Unless you are fortunate enough to get a great recommendation, experience (a part of which is simple trial and error) will ultimately land you a medical doctor suitable for your purpose. Asking the right questions like “What is your experience with sports medicine?”, “What is your stance on diet ‘X’ or drug ‘Y’?”, “What would you recommend for someone like me?” – will help you reach that goal.
Don’t be put off by a busy doctor, you’re paying for his or her time. Also, find one that’s willing to explain in terms you can understand, without acting like you’re an idiot for asking. Nearly all physicians will have a basic knowledge of anatomy, nutrition, proper functioning, and so forth.
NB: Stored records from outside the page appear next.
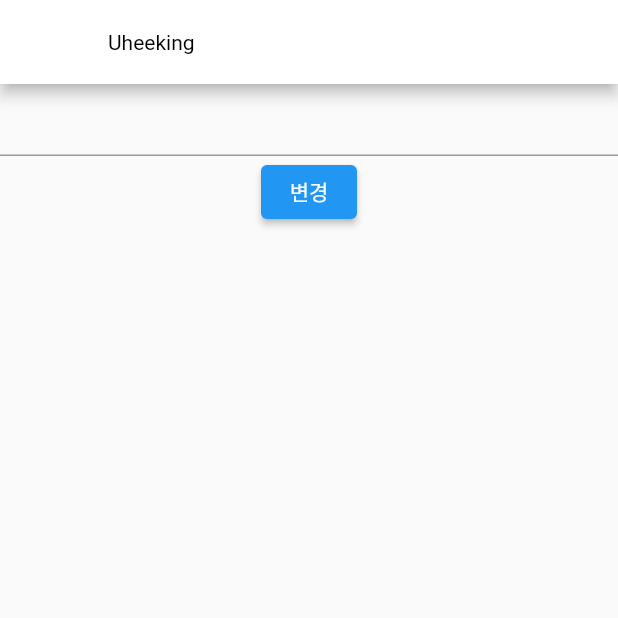
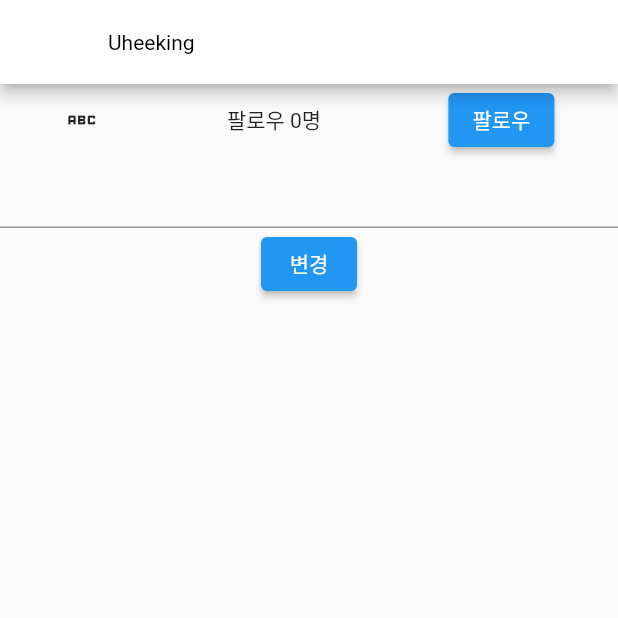
Before and after one commit to Uheeking/flutter_ins, a Flutter app: the Profile screen opened directly, on a phone screen of 412 x 824 dp, the top half of it. Run offline on Flutter 3.47's test engine with Material 2 defaults, Android fonts, the light colour scheme and no system bars; our stand-ins replace image_picker, shared_preferences; accounts and stored records are empty; network calls fail.

Commit message:
ADD : follower 수 변경

```diff
--- a/lib/main.dart
+++ b/lib/main.dart
@@ -272,13 +272,27 @@ class Upload extends StatelessWidget {
 class Store1 extends ChangeNotifier {
   var name = 'Uheeking';
   var changed;
+  var follower = 0;
+  var click = false;
   readName(text) {
     changed = text;
     notifyListeners();
   }
 
   changeName() {
-    name = changed;
+    if (changed != null) {
+      name = changed;
+    }
+    notifyListeners();
+  }
+
+  clickButton() {
+    click = !click;
+    if (click == true) {
+      follower++;
+    } else {
+      follower--;
+    }
     notifyListeners();
   }
 }
@@ -291,6 +305,18 @@ class Profile extends StatelessWidget {
     return Scaffold(
       appBar: AppBar(title: Text(context.watch<Store1>().name)),
       body: Column(children: [
+        Row(
+          mainAxisAlignment: MainAxisAlignment.spaceAround,
+          children: [
+            Icon(Icons.abc),
+            Text('팔로우 ${context.watch<Store1>().follower}명'),
+            ElevatedButton(
+                onPressed: () {
+                  context.read<Store1>().clickButton();
+                },
+                child: Text('팔로우'))
+          ],
+        ),
         TextField(onChanged: (text) {
           context.read<Store1>().readName(text);
         }),
```
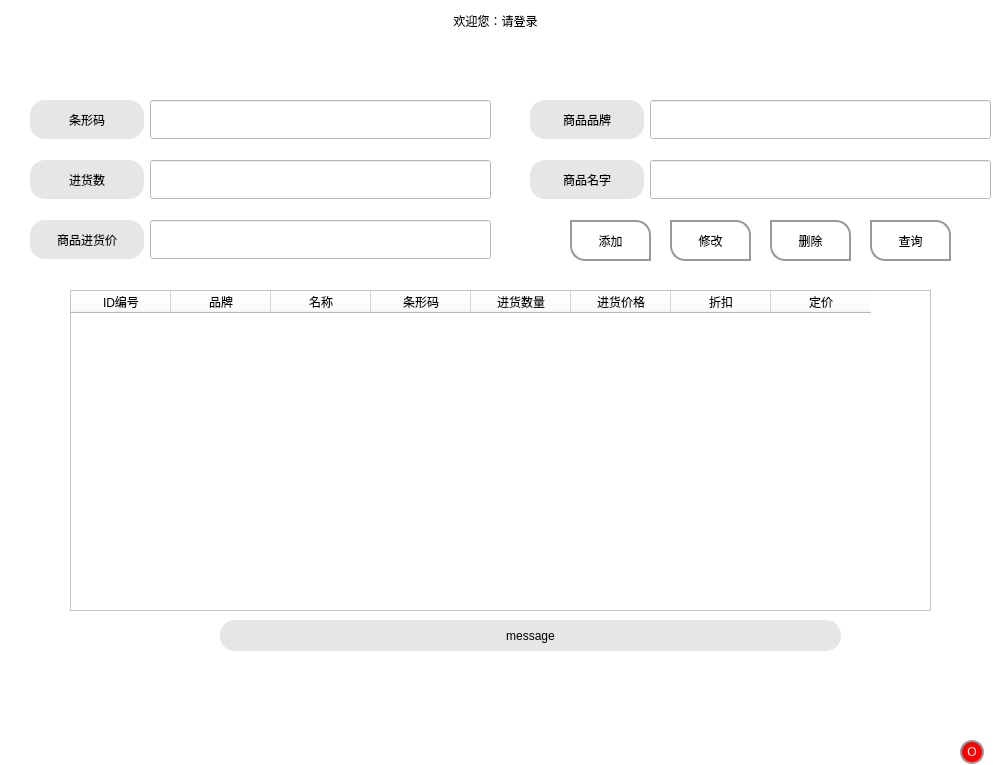
This is storeUi/store.ui in 97CBR/drivesSystem as Qt 5 draws it before an edit. The edited form follows.
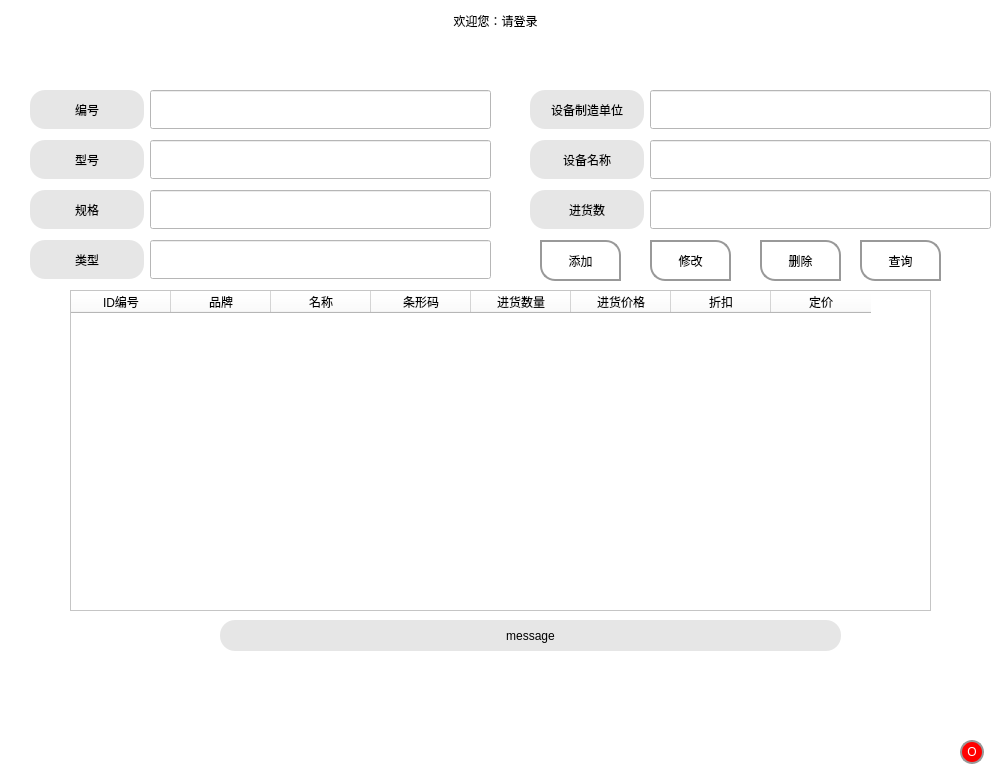
This is the edited form. The open tabs and pages were chosen to show the change. Icons and pictures are not drawn.

Diff of the .ui file:
```diff
--- a/storeUi/store.ui
+++ b/storeUi/store.ui
@@ -499,7 +499,7 @@
       <property name="geometry">
        <rect>
         <x>30</x>
-        <y>60</y>
+        <y>50</y>
         <width>461</width>
         <height>39</height>
        </rect>
@@ -508,7 +508,7 @@
        <item>
         <widget class="QLabel" name="label_15">
          <property name="text">
-          <string>条形码</string>
+          <string>编号</string>
          </property>
          <property name="alignment">
           <set>Qt::AlignCenter</set>
@@ -531,7 +531,7 @@
       <property name="geometry">
        <rect>
         <x>30</x>
-        <y>120</y>
+        <y>200</y>
         <width>461</width>
         <height>39</height>
        </rect>
@@ -540,7 +540,7 @@
        <item>
         <widget class="QLabel" name="label_16">
          <property name="text">
-          <string>进货数</string>
+          <string>类型</string>
          </property>
          <property name="alignment">
           <set>Qt::AlignCenter</set>
@@ -563,7 +563,7 @@
       <property name="geometry">
        <rect>
         <x>530</x>
-        <y>60</y>
+        <y>50</y>
         <width>461</width>
         <height>39</height>
        </rect>
@@ -572,7 +572,7 @@
        <item>
         <widget class="QLabel" name="label_17">
          <property name="text">
-          <string>商品品牌</string>
+          <string>设备制造单位</string>
          </property>
          <property name="alignment">
           <set>Qt::AlignCenter</set>
@@ -595,7 +595,7 @@
       <property name="geometry">
        <rect>
         <x>530</x>
-        <y>120</y>
+        <y>100</y>
         <width>461</width>
         <height>39</height>
        </rect>
@@ -604,7 +604,7 @@
        <item>
         <widget class="QLabel" name="label_18">
          <property name="text">
-          <string>商品名字</string>
+          <string>设备名称</string>
          </property>
          <property name="alignment">
           <set>Qt::AlignCenter</set>
@@ -627,7 +627,7 @@
       <property name="geometry">
        <rect>
         <x>30</x>
-        <y>180</y>
+        <y>100</y>
         <width>461</width>
         <height>39</height>
        </rect>
@@ -636,7 +636,7 @@
        <item>
         <widget class="QLabel" name="emmm">
          <property name="text">
-          <string>商品进货价</string>
+          <string>型号</string>
          </property>
          <property name="alignment">
           <set>Qt::AlignCenter</set>
@@ -721,8 +721,8 @@
      <widget class="QPushButton" name="ware_add">
       <property name="geometry">
        <rect>
-        <x>570</x>
-        <y>180</y>
+        <x>540</x>
+        <y>200</y>
         <width>81</width>
         <height>41</height>
        </rect>
@@ -750,8 +750,8 @@
      <widget class="QPushButton" name="ware_change">
       <property name="geometry">
        <rect>
-        <x>670</x>
-        <y>180</y>
+        <x>650</x>
+        <y>200</y>
         <width>81</width>
         <height>41</height>
        </rect>
@@ -763,8 +763,8 @@
      <widget class="QPushButton" name="ware_delete">
       <property name="geometry">
        <rect>
-        <x>770</x>
-        <y>180</y>
+        <x>760</x>
+        <y>200</y>
         <width>81</width>
         <height>41</height>
        </rect>
@@ -776,8 +776,8 @@
      <widget class="QPushButton" name="ware_query_2">
       <property name="geometry">
        <rect>
-        <x>870</x>
-        <y>180</y>
+        <x>860</x>
+        <y>200</y>
         <width>81</width>
         <height>41</height>
        </rect>
@@ -786,6 +786,70 @@
        <string>查询</string>
       </property>
      </widget>
+     <widget class="QWidget" name="horizontalLayoutWidget_15">
+      <property name="geometry">
+       <rect>
+        <x>30</x>
+        <y>150</y>
+        <width>461</width>
+        <height>39</height>
+       </rect>
+      </property>
+      <layout class="QHBoxLayout" name="horizontalLayout_25" stretch="1,3">
+       <item>
+        <widget class="QLabel" name="emmm_2">
+         <property name="text">
+          <string>规格</string>
+         </property>
+         <property name="alignment">
+          <set>Qt::AlignCenter</set>
+         </property>
+        </widget>
+       </item>
+       <item>
+        <widget class="QLineEdit" name="drive_specification">
+         <property name="sizePolicy">
+          <sizepolicy hsizetype="Expanding" vsizetype="Preferred">
+           <horstretch>0</horstretch>
+           <verstretch>0</verstretch>
+          </sizepolicy>
+         </property>
+        </widget>
+       </item>
+      </layout>
+     </widget>
+     <widget class="QWidget" name="horizontalLayoutWidget_16">
+      <property name="geometry">
+       <rect>
+        <x>530</x>
+        <y>150</y>
+        <width>461</width>
+        <height>39</height>
+       </rect>
+      </property>
+      <layout class="QHBoxLayout" name="horizontalLayout_26" stretch="1,3">
+       <item>
+        <widget class="QLabel" name="label_30">
+         <property name="text">
+          <string>进货数</string>
+         </property>
+         <property name="alignment">
+          <set>Qt::AlignCenter</set>
+         </property>
+        </widget>
+       </item>
+       <item>
+        <widget class="QLineEdit" name="drive_number">
+         <property name="sizePolicy">
+          <sizepolicy hsizetype="Expanding" vsizetype="Preferred">
+           <horstretch>0</horstretch>
+           <verstretch>0</verstretch>
+          </sizepolicy>
+         </property>
+        </widget>
+       </item>
+      </layout>
+     </widget>
     </widget>
     <widget class="QWidget" name="adminwidget">
      <widget class="QWidget" name="horizontalLayoutWidget">
```
Left out of the diff: 30 changed lines with no effect on the pictures.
But physicians who specialize in sports or fitness will have a thorough, in-depth experience-based knowledge of the subject. It’s no criticism of physicians that they do not all have that. No one can be an expert in every area.
That in-depth expertise will help you in a dozen ways.
A physician can help you find out the cause of your pain. Optimizing your cardiovascular and pulmonary systems, strength, endurance, balance, flexibility, and overall fitness involves understanding first and foremost how different routines will affect you in particular.
Men and women have basic differences and even racial differences play a part in developing correct routines. Body types differ among different groups. Each individual has a specific arrangement of joints and muscles, a unique level of lung and heart capacity, a distinctive genetic inheritance, and so forth. Ultimately, you need a workout that is optimized for you specifically. A sports physician can help you achieve those goals, beyond the level at which most fitness professionals – good as many of them are – can generally do so. Make time to see one before beginning any strenuous exercise program.